* **WHAT TO DO**:
Each line of the records that holds the word "Agenda" should be copied out.

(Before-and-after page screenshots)

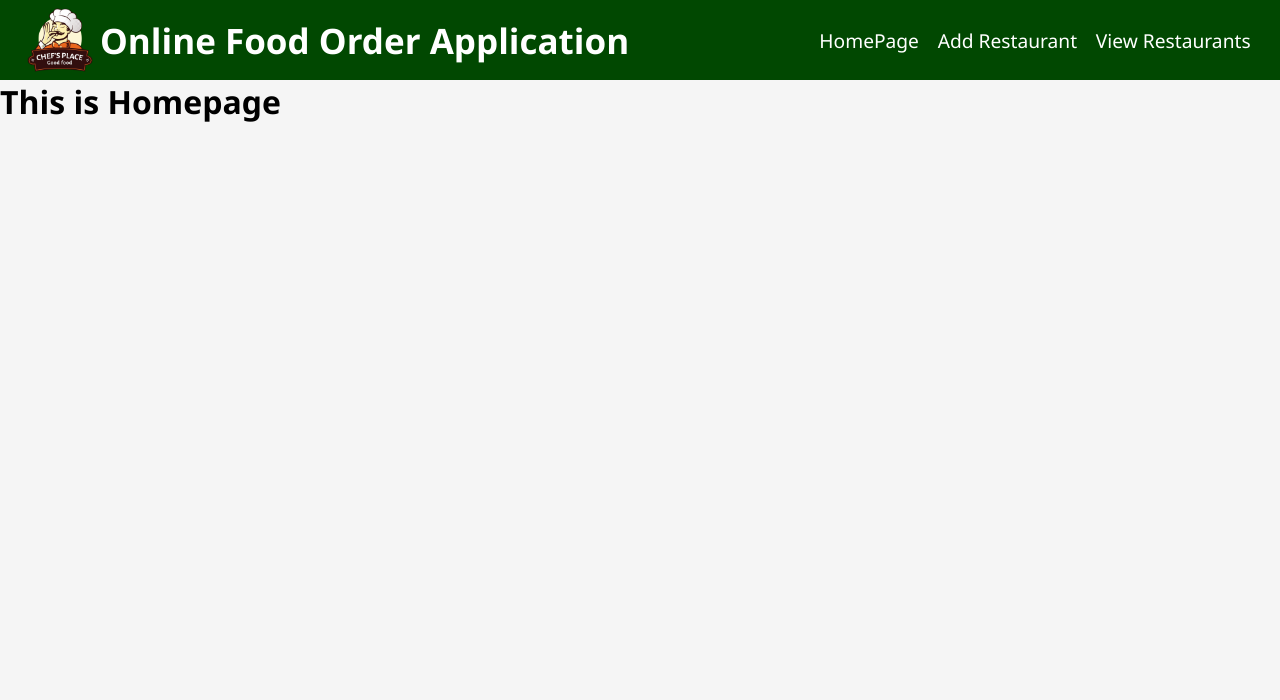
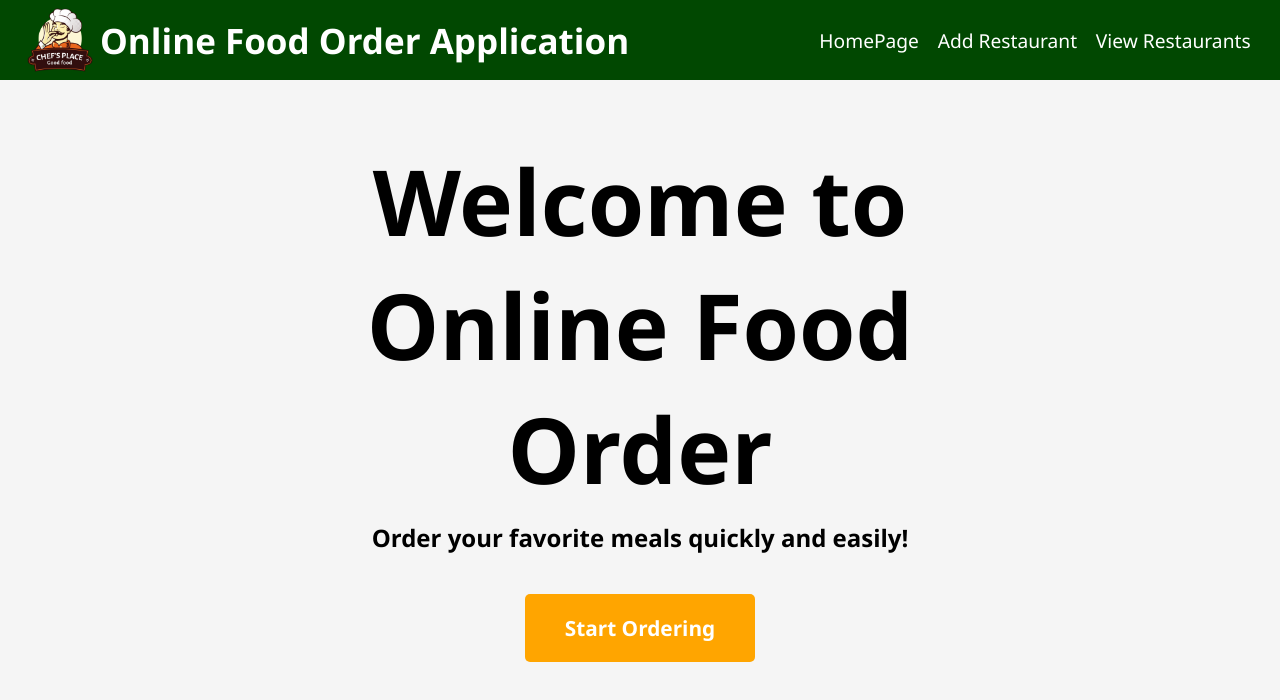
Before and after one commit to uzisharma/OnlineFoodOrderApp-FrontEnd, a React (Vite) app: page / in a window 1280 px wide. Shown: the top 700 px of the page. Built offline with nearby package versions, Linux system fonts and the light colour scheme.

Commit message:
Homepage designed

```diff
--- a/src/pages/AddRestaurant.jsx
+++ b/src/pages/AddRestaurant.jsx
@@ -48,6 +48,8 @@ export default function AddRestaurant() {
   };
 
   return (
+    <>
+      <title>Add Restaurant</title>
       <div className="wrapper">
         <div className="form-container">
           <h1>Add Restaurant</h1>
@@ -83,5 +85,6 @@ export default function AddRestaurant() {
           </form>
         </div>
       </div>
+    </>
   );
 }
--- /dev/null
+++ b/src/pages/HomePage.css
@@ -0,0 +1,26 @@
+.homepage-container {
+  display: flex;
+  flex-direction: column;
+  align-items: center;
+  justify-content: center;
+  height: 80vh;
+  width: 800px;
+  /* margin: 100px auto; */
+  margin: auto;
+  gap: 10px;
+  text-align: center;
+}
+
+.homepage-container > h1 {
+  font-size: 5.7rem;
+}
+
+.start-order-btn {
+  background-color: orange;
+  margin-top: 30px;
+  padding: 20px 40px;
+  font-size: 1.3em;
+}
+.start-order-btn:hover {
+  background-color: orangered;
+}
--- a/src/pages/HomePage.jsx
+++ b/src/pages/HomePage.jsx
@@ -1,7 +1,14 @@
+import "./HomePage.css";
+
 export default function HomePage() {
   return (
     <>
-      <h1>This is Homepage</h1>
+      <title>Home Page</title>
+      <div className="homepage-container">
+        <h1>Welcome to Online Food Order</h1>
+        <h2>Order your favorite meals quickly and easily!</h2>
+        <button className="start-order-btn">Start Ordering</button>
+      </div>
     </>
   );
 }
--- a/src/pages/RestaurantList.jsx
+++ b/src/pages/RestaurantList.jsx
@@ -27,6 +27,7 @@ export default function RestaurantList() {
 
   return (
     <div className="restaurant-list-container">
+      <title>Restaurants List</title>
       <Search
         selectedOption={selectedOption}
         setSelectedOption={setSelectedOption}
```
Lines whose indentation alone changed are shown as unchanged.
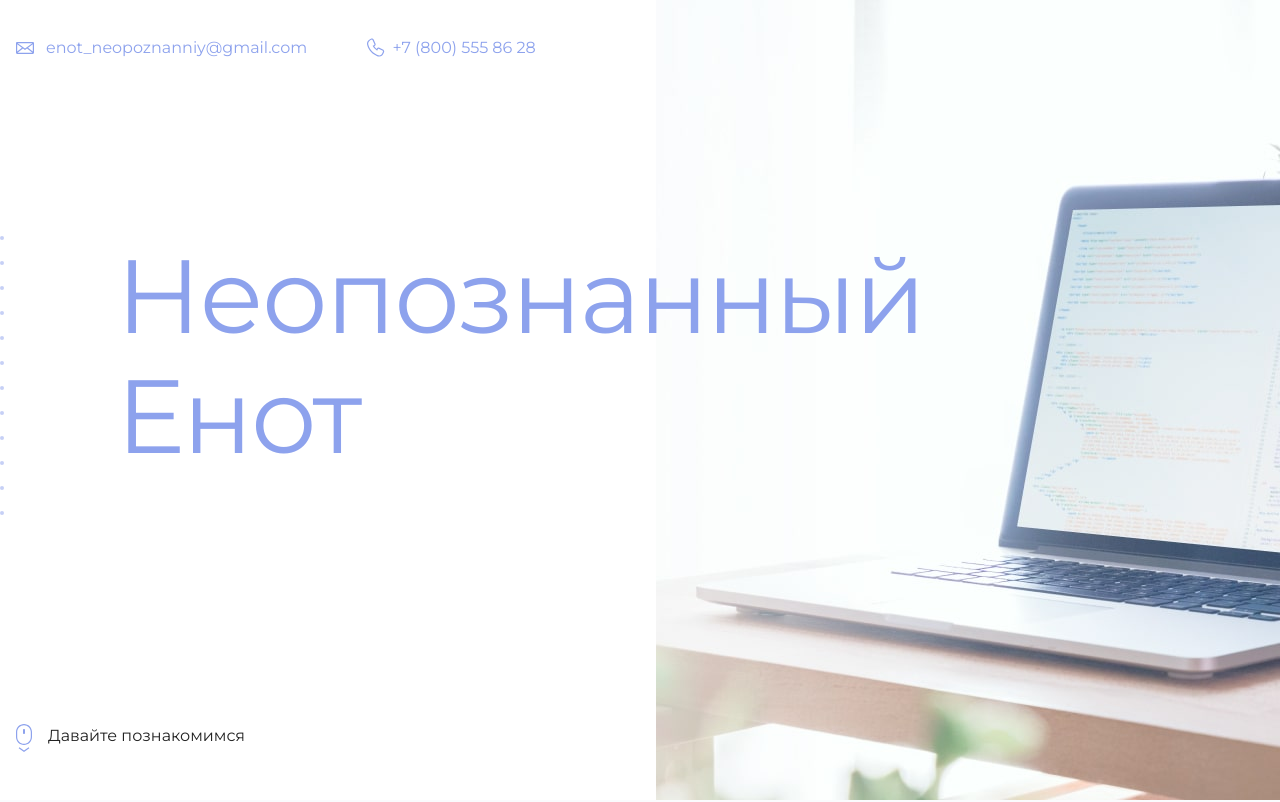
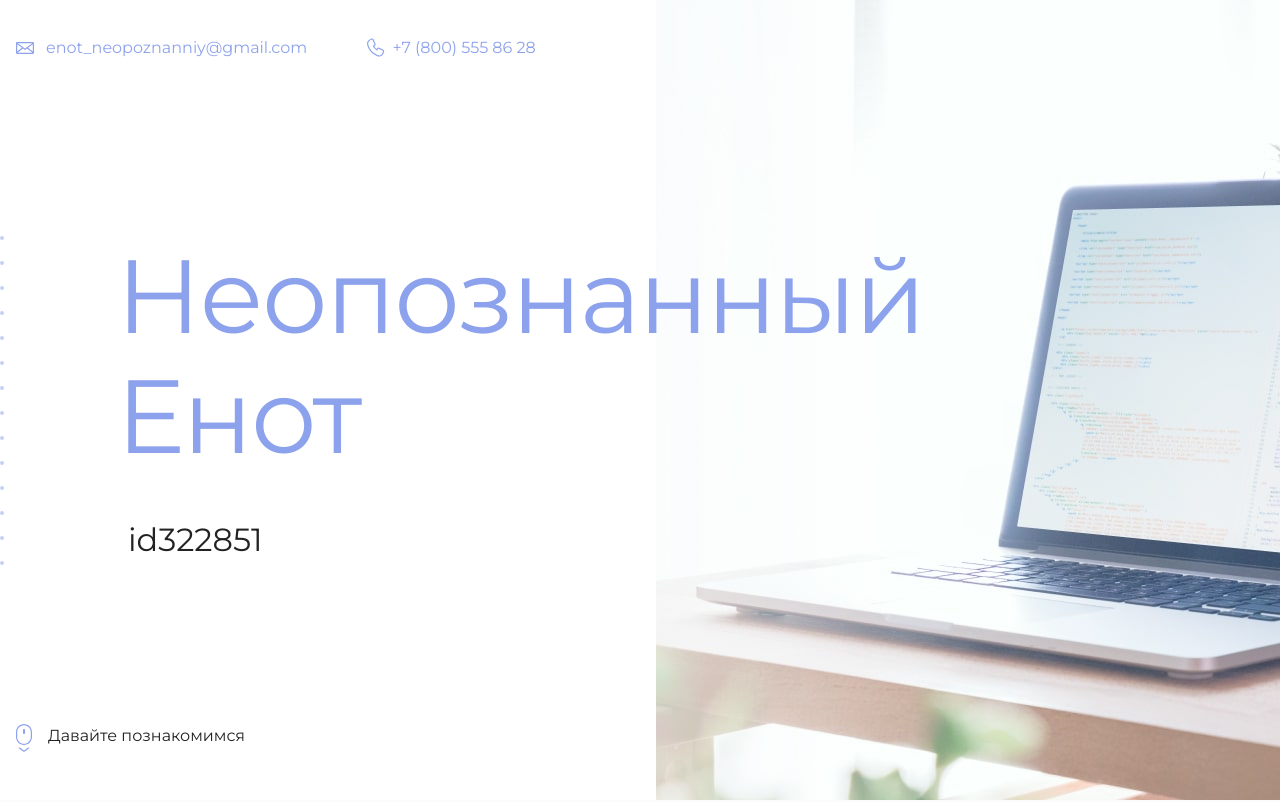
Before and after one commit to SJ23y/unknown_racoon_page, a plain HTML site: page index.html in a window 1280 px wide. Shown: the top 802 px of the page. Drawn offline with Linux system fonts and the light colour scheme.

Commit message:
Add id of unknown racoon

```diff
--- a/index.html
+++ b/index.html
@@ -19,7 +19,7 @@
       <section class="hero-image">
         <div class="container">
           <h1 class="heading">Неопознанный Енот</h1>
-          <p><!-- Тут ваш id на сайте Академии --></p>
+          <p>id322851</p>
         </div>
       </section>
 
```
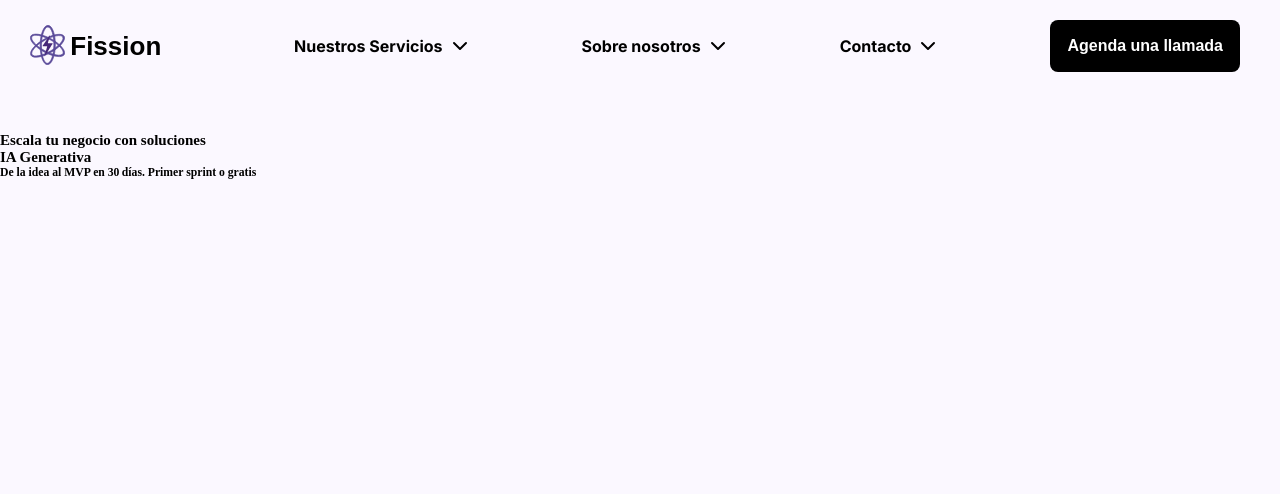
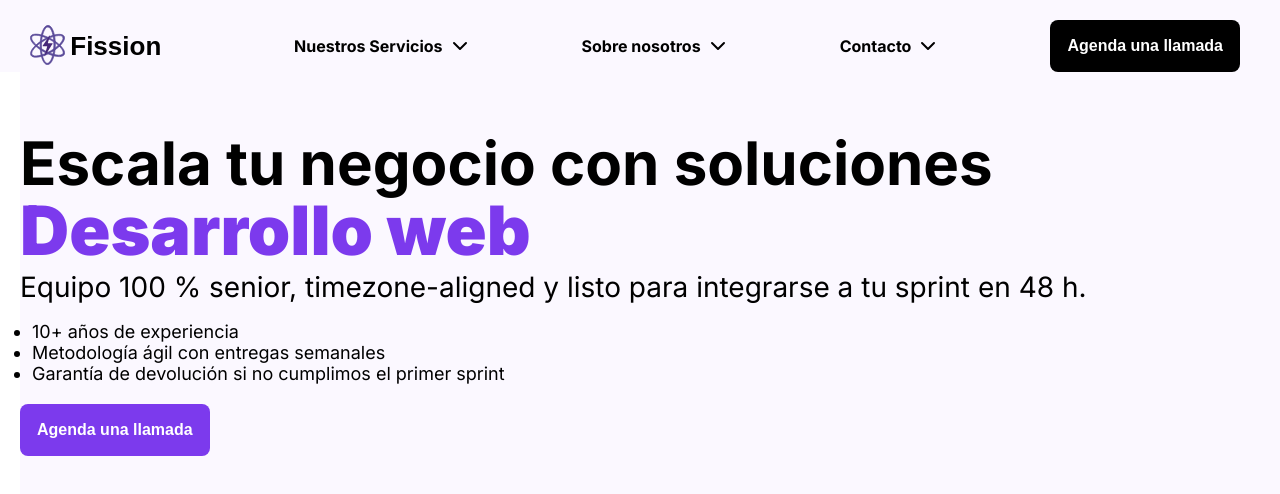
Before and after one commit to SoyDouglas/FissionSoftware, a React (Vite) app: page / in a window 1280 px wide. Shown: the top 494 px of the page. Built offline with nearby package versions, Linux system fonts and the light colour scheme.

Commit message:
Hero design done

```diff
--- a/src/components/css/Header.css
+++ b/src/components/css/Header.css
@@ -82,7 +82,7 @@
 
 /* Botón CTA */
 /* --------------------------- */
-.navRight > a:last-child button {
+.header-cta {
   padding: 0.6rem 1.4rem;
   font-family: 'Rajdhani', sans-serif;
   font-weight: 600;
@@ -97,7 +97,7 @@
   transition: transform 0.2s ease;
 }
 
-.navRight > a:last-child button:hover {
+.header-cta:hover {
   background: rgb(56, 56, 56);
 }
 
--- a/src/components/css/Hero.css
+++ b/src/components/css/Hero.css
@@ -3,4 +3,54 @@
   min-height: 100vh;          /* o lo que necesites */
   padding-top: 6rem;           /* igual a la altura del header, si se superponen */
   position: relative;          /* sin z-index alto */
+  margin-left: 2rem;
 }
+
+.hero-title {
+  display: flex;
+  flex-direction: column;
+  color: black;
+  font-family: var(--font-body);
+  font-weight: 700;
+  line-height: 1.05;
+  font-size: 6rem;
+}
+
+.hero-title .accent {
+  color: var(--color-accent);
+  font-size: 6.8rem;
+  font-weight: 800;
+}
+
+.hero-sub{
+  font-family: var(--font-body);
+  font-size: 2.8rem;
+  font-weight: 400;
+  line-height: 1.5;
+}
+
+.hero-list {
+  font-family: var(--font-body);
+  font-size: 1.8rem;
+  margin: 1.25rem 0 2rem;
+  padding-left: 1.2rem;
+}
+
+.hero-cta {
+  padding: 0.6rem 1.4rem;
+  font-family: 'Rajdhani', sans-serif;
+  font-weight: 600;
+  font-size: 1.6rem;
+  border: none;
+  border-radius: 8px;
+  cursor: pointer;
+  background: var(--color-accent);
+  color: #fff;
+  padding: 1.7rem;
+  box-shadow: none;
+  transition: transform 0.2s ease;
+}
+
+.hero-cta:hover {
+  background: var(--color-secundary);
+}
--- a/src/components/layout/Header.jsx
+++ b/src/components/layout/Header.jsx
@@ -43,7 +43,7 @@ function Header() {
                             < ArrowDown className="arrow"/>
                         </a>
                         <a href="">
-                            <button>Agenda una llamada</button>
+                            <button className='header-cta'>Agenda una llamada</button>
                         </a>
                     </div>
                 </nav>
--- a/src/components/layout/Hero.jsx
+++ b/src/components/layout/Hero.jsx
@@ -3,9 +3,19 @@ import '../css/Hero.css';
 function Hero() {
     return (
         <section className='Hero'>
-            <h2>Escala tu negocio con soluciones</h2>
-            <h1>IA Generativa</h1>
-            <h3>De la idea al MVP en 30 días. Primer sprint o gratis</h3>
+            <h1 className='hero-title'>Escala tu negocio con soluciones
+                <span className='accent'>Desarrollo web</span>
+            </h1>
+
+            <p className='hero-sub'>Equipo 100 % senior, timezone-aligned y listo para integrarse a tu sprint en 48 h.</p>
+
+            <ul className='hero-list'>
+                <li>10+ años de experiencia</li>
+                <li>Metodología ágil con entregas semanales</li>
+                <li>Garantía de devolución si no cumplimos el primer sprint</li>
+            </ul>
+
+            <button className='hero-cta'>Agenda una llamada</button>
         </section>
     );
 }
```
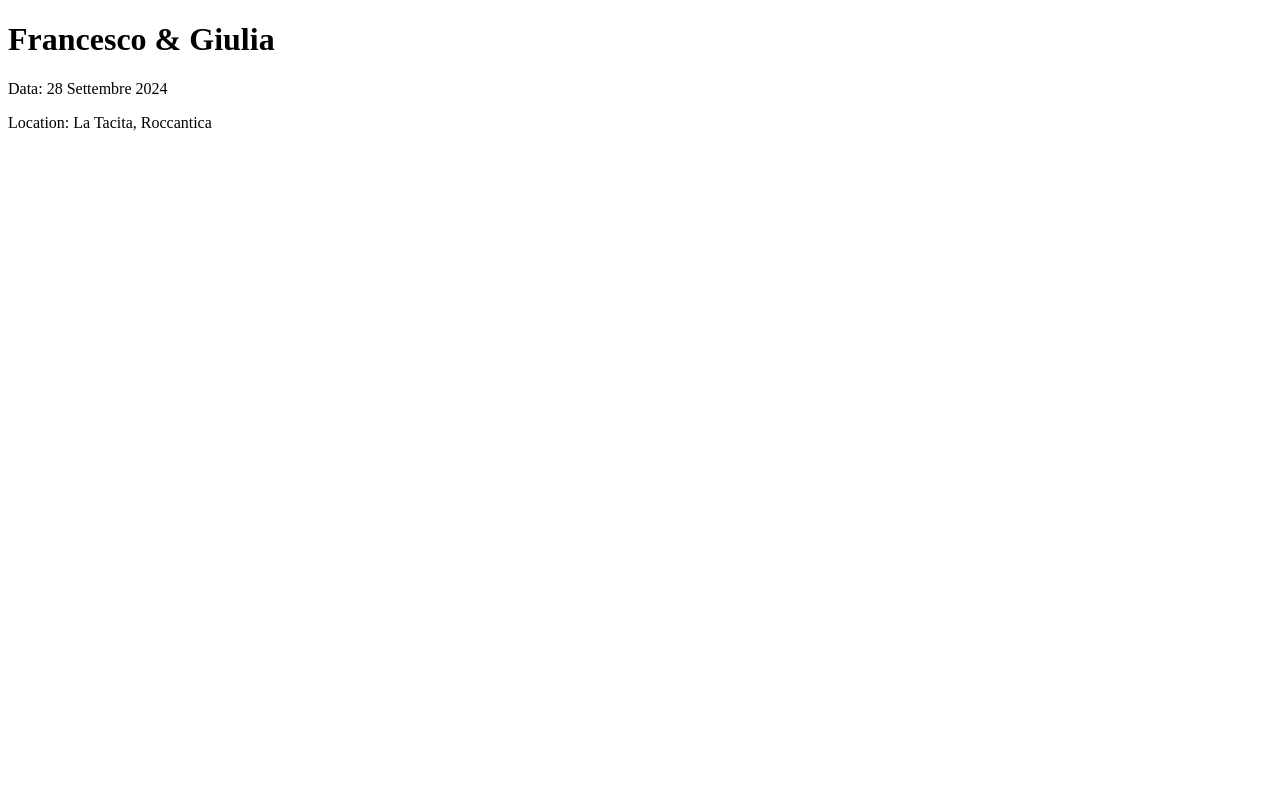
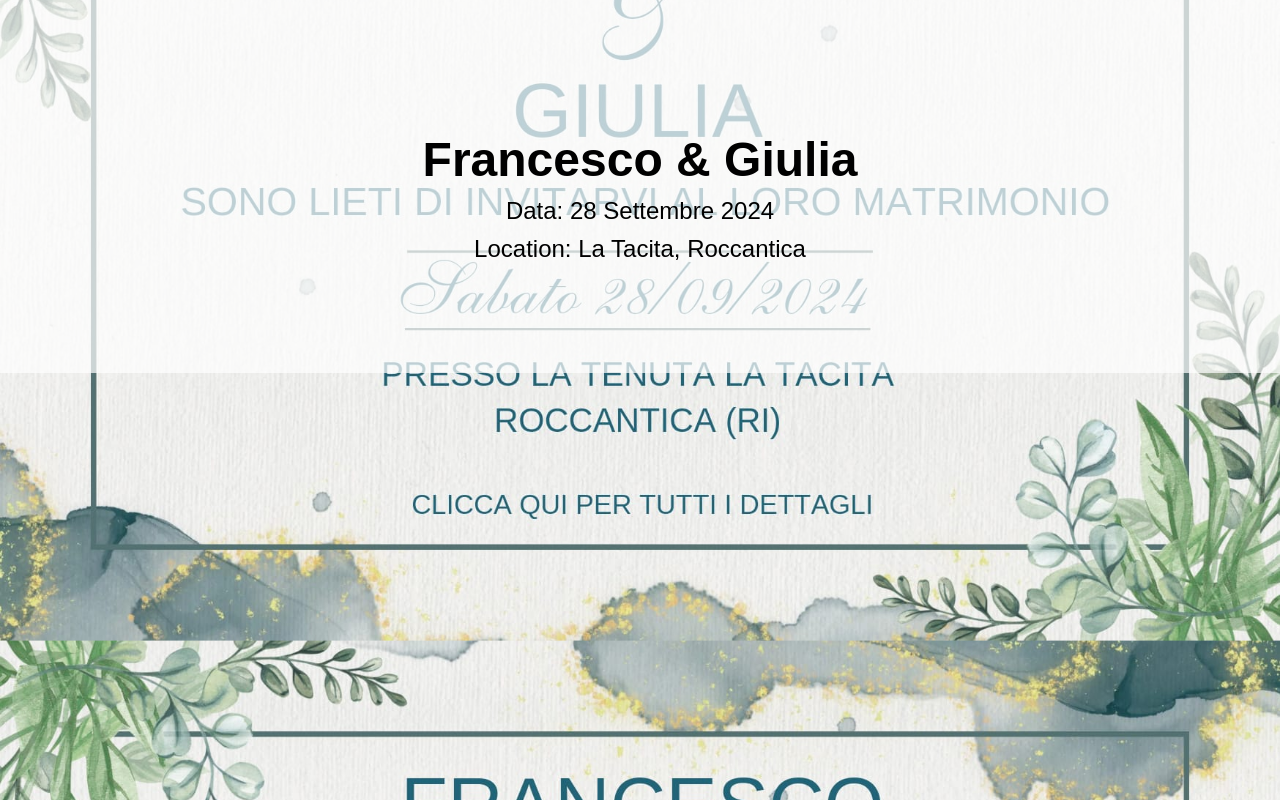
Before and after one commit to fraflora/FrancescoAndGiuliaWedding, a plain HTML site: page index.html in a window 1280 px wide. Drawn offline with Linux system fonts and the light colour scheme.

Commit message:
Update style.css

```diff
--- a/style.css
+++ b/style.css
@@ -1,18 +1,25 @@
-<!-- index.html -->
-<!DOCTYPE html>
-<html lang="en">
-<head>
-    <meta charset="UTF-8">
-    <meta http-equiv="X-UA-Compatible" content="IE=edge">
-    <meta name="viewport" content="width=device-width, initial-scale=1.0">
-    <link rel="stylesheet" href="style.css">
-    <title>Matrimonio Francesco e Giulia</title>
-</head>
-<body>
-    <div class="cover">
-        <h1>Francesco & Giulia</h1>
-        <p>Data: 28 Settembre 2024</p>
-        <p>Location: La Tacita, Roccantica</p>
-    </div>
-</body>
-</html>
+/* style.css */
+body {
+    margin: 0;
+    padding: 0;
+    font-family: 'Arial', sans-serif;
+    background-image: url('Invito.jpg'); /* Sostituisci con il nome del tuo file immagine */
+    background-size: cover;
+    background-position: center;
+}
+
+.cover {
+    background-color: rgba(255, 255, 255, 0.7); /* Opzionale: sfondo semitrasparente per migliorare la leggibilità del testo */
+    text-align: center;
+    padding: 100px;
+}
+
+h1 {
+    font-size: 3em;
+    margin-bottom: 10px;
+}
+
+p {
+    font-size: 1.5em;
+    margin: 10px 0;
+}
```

* **TASK ANSWER**:
-                            <button>Agenda una llamada</button>
+                            <button className='header-cta'>Agenda una llamada</button>
+            <button className='hero-cta'>Agenda una llamada</button>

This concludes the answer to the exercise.